Journey to joy

While Rena Quint’s life began in the horrors of the Holocaust, she emerged resilient and ready to build a legacy.

RENA QUINT, 81, doesn’t fit the stereotype of a Holocaust survivor we’ve internalized from literature and movies. (photo credit: Courtesy)
RENA QUINT, 81, doesn’t fit the stereotype of a Holocaust survivor we’ve internalized from literature and movies.
(photo credit: Courtesy)
This was, in some ways, a difficult book to read. While making my way through A Daughter of Many Mothers, I experienced a whole panoply of emotions: horror of Rena Quint’s nightmare time in Bergen-Belsen; tears at the loss of her parents and siblings; sadness at the other losses she sustains, especially of her nonbiological “mothers” – women who tried in vain to protect her until they could no longer protect themselves; and inspiration from the courage that brought her through a nightmare worse than anyone can imagine, to create a life for herself that she now describes as “joyful.”
This is the life of Rena Quint, who was born Fredzia Lichtenstein in 1935 in Piotrkow, Poland.
She tells her story in this memoir along with Barbara Sofer, the writer and Jerusalem Post columnist.
Quint, a child survivor of the Holocaust, has not only survived to age 82, but has – together with her loving husband, Rabbi Emanuel Quint – been the progenitor of a family of 55 persons – children; their spouses; grandchildren with their spouses; and great-grandchildren.
What a victory over the evil of the Nazis! Quint spent many years searching for her identity. She has had many name changes over the years – Fredzia, Fannie, Frances, Froim, Freda and finally Rena, making research into her life and her journey very difficult. She has also learned, out of necessity, how to change identities. At one point, as a sixyear- old girl, she had to pretend to be a 10-year-old boy named Froim, so that she could work in a glass factory with her uncle and live a little longer.

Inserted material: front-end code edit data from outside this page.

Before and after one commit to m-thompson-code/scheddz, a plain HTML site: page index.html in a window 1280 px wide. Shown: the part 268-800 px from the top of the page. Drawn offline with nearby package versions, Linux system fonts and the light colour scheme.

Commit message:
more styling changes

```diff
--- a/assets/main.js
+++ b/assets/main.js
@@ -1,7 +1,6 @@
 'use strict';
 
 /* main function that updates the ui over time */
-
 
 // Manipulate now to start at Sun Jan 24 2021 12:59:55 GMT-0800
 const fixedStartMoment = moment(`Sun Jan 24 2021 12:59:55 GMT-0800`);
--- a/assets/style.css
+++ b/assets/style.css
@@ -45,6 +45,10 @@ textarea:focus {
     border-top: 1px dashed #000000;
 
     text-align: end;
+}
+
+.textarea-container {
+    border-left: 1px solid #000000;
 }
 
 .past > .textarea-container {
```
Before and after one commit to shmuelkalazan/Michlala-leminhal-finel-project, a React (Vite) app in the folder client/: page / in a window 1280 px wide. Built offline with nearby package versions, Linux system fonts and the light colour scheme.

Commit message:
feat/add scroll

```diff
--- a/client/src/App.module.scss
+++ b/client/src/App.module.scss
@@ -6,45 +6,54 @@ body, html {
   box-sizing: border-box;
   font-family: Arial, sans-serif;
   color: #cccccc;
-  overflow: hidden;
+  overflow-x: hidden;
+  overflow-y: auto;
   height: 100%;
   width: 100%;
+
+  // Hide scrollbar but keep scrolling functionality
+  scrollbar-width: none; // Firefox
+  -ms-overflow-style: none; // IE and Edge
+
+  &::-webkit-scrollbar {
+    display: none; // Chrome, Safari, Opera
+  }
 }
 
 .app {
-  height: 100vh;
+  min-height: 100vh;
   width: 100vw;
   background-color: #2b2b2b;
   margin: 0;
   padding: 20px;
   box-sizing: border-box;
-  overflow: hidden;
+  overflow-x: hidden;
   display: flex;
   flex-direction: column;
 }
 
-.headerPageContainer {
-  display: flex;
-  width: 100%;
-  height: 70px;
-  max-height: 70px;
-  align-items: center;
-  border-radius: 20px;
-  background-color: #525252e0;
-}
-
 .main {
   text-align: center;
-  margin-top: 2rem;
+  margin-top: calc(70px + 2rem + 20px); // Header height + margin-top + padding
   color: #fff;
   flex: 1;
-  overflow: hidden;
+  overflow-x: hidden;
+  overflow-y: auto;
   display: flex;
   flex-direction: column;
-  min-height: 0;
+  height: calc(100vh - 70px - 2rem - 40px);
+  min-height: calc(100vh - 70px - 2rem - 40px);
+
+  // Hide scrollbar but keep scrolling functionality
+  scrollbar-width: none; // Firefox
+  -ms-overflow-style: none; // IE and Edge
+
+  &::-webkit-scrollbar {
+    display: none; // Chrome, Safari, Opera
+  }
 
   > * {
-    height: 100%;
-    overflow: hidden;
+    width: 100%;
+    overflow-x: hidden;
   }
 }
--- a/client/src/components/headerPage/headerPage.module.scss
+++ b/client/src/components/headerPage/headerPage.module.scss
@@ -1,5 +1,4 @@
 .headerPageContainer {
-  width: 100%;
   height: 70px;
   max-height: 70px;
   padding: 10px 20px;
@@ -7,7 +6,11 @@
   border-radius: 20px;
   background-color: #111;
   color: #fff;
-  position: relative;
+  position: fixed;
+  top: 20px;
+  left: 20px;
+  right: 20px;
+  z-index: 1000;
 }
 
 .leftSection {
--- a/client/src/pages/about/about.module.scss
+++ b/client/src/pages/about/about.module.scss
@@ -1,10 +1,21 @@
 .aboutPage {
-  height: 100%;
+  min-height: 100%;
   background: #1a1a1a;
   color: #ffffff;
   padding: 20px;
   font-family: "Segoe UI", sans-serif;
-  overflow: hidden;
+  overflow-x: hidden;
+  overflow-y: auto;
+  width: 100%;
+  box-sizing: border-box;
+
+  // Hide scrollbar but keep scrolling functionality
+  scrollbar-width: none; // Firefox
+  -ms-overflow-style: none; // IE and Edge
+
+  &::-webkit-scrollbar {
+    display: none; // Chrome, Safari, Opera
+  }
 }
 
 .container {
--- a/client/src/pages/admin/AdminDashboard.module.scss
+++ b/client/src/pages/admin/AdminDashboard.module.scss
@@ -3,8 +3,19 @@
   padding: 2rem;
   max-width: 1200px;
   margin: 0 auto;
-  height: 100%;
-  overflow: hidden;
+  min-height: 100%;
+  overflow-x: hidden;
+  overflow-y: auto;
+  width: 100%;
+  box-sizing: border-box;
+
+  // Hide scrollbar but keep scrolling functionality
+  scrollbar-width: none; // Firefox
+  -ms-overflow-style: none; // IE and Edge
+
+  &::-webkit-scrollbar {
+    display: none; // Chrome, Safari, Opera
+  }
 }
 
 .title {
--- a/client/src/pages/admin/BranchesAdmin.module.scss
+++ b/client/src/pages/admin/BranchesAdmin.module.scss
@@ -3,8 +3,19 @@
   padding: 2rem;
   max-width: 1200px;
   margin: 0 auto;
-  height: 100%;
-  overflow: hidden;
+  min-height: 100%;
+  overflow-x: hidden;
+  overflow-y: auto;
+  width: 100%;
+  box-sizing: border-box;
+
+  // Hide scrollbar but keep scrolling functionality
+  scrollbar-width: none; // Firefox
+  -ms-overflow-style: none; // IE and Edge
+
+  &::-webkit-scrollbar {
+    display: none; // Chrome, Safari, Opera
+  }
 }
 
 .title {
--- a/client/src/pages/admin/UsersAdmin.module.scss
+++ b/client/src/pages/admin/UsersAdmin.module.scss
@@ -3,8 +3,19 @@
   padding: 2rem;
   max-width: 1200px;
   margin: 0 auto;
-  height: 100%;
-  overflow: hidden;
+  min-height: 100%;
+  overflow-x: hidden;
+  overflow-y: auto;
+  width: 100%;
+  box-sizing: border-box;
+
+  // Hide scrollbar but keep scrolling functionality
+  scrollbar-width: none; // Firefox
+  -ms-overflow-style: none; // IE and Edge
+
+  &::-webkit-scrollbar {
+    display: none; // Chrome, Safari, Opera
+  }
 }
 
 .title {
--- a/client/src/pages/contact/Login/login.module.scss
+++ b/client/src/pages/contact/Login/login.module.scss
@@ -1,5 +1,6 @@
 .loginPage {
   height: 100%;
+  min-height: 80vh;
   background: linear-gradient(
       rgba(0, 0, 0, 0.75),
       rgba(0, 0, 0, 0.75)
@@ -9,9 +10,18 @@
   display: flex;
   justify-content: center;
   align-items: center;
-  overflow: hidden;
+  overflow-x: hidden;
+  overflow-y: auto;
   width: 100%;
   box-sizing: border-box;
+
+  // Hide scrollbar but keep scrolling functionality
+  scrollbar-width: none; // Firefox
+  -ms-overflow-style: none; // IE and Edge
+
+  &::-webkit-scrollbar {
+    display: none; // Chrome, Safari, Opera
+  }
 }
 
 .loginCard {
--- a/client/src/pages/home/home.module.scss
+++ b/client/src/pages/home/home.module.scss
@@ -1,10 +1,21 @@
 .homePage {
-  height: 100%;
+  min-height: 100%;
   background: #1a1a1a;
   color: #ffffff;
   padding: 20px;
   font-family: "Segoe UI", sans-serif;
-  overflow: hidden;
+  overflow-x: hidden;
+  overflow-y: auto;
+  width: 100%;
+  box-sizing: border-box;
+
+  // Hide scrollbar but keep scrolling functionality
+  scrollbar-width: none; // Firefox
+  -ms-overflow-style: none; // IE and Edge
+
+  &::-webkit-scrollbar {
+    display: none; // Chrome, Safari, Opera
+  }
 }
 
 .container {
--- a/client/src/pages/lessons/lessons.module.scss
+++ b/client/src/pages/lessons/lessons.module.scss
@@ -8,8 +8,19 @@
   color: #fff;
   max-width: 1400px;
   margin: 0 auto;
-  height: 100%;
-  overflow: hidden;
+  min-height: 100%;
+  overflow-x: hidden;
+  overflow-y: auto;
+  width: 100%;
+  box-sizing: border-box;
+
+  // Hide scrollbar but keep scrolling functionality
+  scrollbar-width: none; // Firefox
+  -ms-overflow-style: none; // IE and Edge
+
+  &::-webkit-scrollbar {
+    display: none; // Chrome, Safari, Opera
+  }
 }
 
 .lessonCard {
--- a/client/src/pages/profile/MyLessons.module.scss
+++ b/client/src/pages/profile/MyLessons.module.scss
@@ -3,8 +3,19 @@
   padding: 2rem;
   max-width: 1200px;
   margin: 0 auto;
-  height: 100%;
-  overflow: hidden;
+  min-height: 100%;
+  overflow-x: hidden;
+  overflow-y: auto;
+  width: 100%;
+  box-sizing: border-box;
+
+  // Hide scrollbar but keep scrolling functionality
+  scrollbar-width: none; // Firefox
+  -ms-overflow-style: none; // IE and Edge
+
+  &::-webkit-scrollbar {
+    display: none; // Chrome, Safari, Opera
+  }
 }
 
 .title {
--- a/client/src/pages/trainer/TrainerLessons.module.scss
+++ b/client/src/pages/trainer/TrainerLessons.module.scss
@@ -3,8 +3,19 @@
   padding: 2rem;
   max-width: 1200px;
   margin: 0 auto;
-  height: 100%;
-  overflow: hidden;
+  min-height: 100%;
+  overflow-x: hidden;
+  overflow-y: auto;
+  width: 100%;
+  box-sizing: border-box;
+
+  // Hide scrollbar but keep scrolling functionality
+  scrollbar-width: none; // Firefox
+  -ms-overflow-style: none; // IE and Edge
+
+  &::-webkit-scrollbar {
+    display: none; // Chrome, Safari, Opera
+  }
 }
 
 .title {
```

Yet so many memories are eclipsed by the enormity of shocking chapters that followed the early ones.
Sofer, who is the Israel director of public relations for Hadassah-University Medical Center in Jerusalem, is very well known in Israel, especially by readers of the Post. While she tends to write about heartwarming stories of good things happening in Israel, she was able to document the agony of Rena’s early years, help her with research and even accompany her to visits that must have been very painful.
One such visit was a 2015 meeting with Helena, who had also been in Bergen-Belsen as a child, and who remembered Rena from Sweden, where she had been recuperating from typhus and diphtheria.
There were so many “mothers” who tried to help Rena along the way that she has lost count. The good life began for her when she was adopted by possibly her sixth “mother,” Leah Globe, and husband Jacob in Brooklyn. She became a typical American girl and suppressed all her Holocaust memories, never discussing them even with close friends.
In 1958, during Sukkot, she met her future husband, Emanuel Quint, known as Manny. For him, it was love at first sight.
They have been blessed with 58 years of a happy marriage, and today live in Jerusalem.
She is now a much-requested speaker, here and abroad, and has been a guide in Yad Vashem.
How inspirational that she now describes her life as joyful and bears the name Rena, which means happiness.
Dvora Waysman is the author of 14 books, including The Pomegranate Pendant, made into a movie under the title of The Golden Pomegranate. Her latest novella is Searching for Sarah. She can be contacted at